Truthteller is an interactive presentation engaging with performance economies, rituals and intimacies between bodies.
Since we’re telling the truth, sometimes getting to a performance is like taking a spoonful of medicine. It’s the being there that makes it worth it — usually, sometimes. Getting to a performance, for me, is a ritual privilege and hassle all in one.
Upon entrance, the audience is given green swaths of cloth. Each one has two eyeholes cut — a green ghost costume. We are invited to don the outfit and take a place in the room (it took place in a rehearsal space, not a theatre). Then we would be trees (in “forest drag”). A rendition of Madonna’s Like a Prayer is playing and, I have to admit, the effect is moving, even if it doesn’t make much sense. It’s difficult to see out from the eyeholes, and many of us are naturally swaying, side to side with the song. But it’s hot, and eventually many of us drape ourselves in the cloth in different ways, freeing our faces. It doesn’t matter: the costumes have already transported us to the ritual space of “Performance.”
A recorded voice tells us to orient ourselves to the north, east, south or west walls, in accordance with our tolerance or desire to be touched. I push myself out of my comfort zone and pick the middle-high range and am later glad I did.
Nicols has an uncanny ability to be funny while serious, to ask for consent while taking liberties, and none of it feels too far. She’s so comfortable with strangers and strangeness that nothing feels too uncomfortable. Beginning at the wall for those who wanted the highest degree of touching, she begins to climb on and over the audience, all while having close conversations. She slithers — awkward, agile, acrobatic. All the while, Nicols’ eyes are closed. Instead, she has open eyes painted on her lids and a seer’s third eye on her baseball cap. I’m on the next wall, and we have a tender slow dance while she hums Celine Dion’s My Heart Will Go On. It’s a junior high experience I never had (being too cool for school at that age), and a feeling of implanted nostalgia washes over me.
Many of the exchanges are intricate and comical. At one moment, she makes contact with the photographer of the show and they have a snuggle. He looks slightly awkward then snaps an image of her lying on his lap. The timing is perfect.
She talks us through the next steps: “Now I’m going to get in the lake” — a kiddie pool “in drag” with sequined blue fabric inside. We are invited (there are a lot of invitations) to pour glasses of water over her: a ritual bathing bringing us full circle to Like a Prayer. It’s a ritual offering — like lighting a candle for the Virgin Mary. “Lady Janitor” (Madeleine Shen) pulls out a ladder and rains down large pieces of gold glitter over her wet body for what seems like an eternity. Instead of being boring, it feels like medicine. The glitter sticks to her wet body, to us, and makes a lake of molten gilt.

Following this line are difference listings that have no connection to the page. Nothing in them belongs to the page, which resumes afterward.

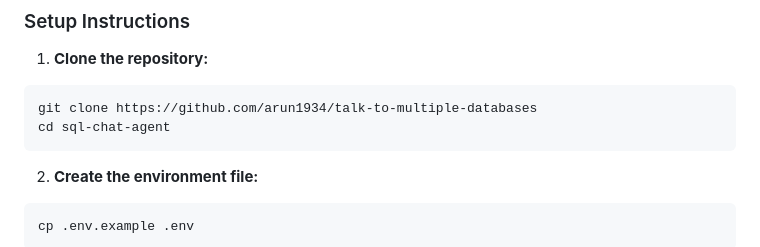
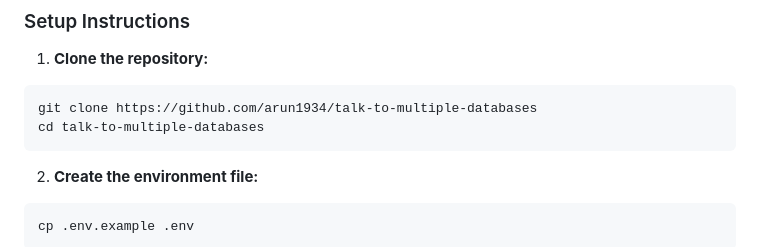
Before and after one commit to arun1934/talk-to-multiple-databases, a Markdown page: README.md, the part around the change. Drawn GitHub-style.

````diff
--- a/README.md
+++ b/README.md
@@ -74,7 +74,7 @@ Ensure you have the following installed:
 1. **Clone the repository:**
 ```bash
 git clone https://github.com/arun1934/talk-to-multiple-databases
-cd sql-chat-agent
+cd talk-to-multiple-databases
 ```
 
 2. **Create the environment file:**
````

If gold were dollar bills, this is what it would look like.
Other things happen; the same song is played by many phones in the room while Nicols dances, holding crystals. It’s a new-age move without embarrassment. Or is it sarcastic? It’s both. There’s a break when she lies down and invites those who want to in for a snuggle. A “scroll” is unrolled — a roll of paper detailing the monetary exchanges that went into the show reveals, unsurprisingly, that being a performer is not a lucrative endeavour. I recognize names but, more importantly, I identify the generosity of those donating their time and resources to the work.
Nicols is then tattooed in front of us (by Carly Boyce), all while answering questions from the audience. What is the difference between performance and ritual? Answer: spectacle. Duh. What does it mean that you’re losing money on your performance? What does it mean that to be a successful artist you need to be supported by a family member or partner?
To end we are invited to stand and sing Like a Prayer together. We step-together-step-touch and sway along. It could feel forced and corny, but it feels like cleansing, as I imagine a ritual should. It’s not corny; it’s communal.